[RECORDED DATA — start]
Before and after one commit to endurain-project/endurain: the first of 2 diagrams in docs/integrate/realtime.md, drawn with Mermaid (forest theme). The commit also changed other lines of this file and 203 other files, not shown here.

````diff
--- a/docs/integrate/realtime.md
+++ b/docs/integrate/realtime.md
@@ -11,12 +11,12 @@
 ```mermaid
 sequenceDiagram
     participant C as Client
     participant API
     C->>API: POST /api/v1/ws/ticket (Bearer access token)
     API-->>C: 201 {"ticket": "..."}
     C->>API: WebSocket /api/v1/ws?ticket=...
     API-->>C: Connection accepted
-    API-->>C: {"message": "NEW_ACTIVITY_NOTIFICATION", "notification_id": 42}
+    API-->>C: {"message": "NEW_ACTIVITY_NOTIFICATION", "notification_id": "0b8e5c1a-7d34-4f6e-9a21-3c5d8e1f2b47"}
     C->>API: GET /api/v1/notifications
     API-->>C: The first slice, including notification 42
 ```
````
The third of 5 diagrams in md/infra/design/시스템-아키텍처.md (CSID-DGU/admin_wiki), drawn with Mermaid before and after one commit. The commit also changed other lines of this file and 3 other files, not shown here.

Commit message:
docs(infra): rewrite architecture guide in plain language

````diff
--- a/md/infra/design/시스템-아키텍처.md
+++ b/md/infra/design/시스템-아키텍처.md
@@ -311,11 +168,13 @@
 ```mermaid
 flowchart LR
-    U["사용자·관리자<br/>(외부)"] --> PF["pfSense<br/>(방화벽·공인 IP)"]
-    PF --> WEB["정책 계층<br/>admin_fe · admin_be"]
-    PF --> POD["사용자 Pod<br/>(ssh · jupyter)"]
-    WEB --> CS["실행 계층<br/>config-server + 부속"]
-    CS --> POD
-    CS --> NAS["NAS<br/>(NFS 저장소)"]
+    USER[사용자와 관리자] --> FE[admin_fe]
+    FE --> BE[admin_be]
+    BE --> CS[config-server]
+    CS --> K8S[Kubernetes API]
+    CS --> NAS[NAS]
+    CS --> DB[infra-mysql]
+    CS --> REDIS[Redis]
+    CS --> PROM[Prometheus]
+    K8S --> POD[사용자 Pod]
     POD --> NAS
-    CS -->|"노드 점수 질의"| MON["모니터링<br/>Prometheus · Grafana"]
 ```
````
[RECORDED DATA — finish]
### REQUIRED WORK
Produce the material again exactly as it is shown above.

### EXERCISE SOLUTION
Before and after one commit to endurain-project/endurain: the first of 2 diagrams in docs/integrate/realtime.md, drawn with Mermaid (forest theme). The commit also changed other lines of this file and 203 other files, not shown here.

````diff
--- a/docs/integrate/realtime.md
+++ b/docs/integrate/realtime.md
@@ -11,12 +11,12 @@
 ```mermaid
 sequenceDiagram
     participant C as Client
     participant API
     C->>API: POST /api/v1/ws/ticket (Bearer access token)
     API-->>C: 201 {"ticket": "..."}
     C->>API: WebSocket /api/v1/ws?ticket=...
     API-->>C: Connection accepted
-    API-->>C: {"message": "NEW_ACTIVITY_NOTIFICATION", "notification_id": 42}
+    API-->>C: {"message": "NEW_ACTIVITY_NOTIFICATION", "notification_id": "0b8e5c1a-7d34-4f6e-9a21-3c5d8e1f2b47"}
     C->>API: GET /api/v1/notifications
     API-->>C: The first slice, including notification 42
 ```
````
The third of 5 diagrams in md/infra/design/시스템-아키텍처.md (CSID-DGU/admin_wiki), drawn with Mermaid before and after one commit. The commit also changed other lines of this file and 3 other files, not shown here.

Commit message:
docs(infra): rewrite architecture guide in plain language

````diff
--- a/md/infra/design/시스템-아키텍처.md
+++ b/md/infra/design/시스템-아키텍처.md
@@ -311,11 +168,13 @@
 ```mermaid
 flowchart LR
-    U["사용자·관리자<br/>(외부)"] --> PF["pfSense<br/>(방화벽·공인 IP)"]
-    PF --> WEB["정책 계층<br/>admin_fe · admin_be"]
-    PF --> POD["사용자 Pod<br/>(ssh · jupyter)"]
-    WEB --> CS["실행 계층<br/>config-server + 부속"]
-    CS --> POD
-    CS --> NAS["NAS<br/>(NFS 저장소)"]
+    USER[사용자와 관리자] --> FE[admin_fe]
+    FE --> BE[admin_be]
+    BE --> CS[config-server]
+    CS --> K8S[Kubernetes API]
+    CS --> NAS[NAS]
+    CS --> DB[infra-mysql]
+    CS --> REDIS[Redis]
+    CS --> PROM[Prometheus]
+    K8S --> POD[사용자 Pod]
     POD --> NAS
-    CS -->|"노드 점수 질의"| MON["모니터링<br/>Prometheus · Grafana"]
 ```
````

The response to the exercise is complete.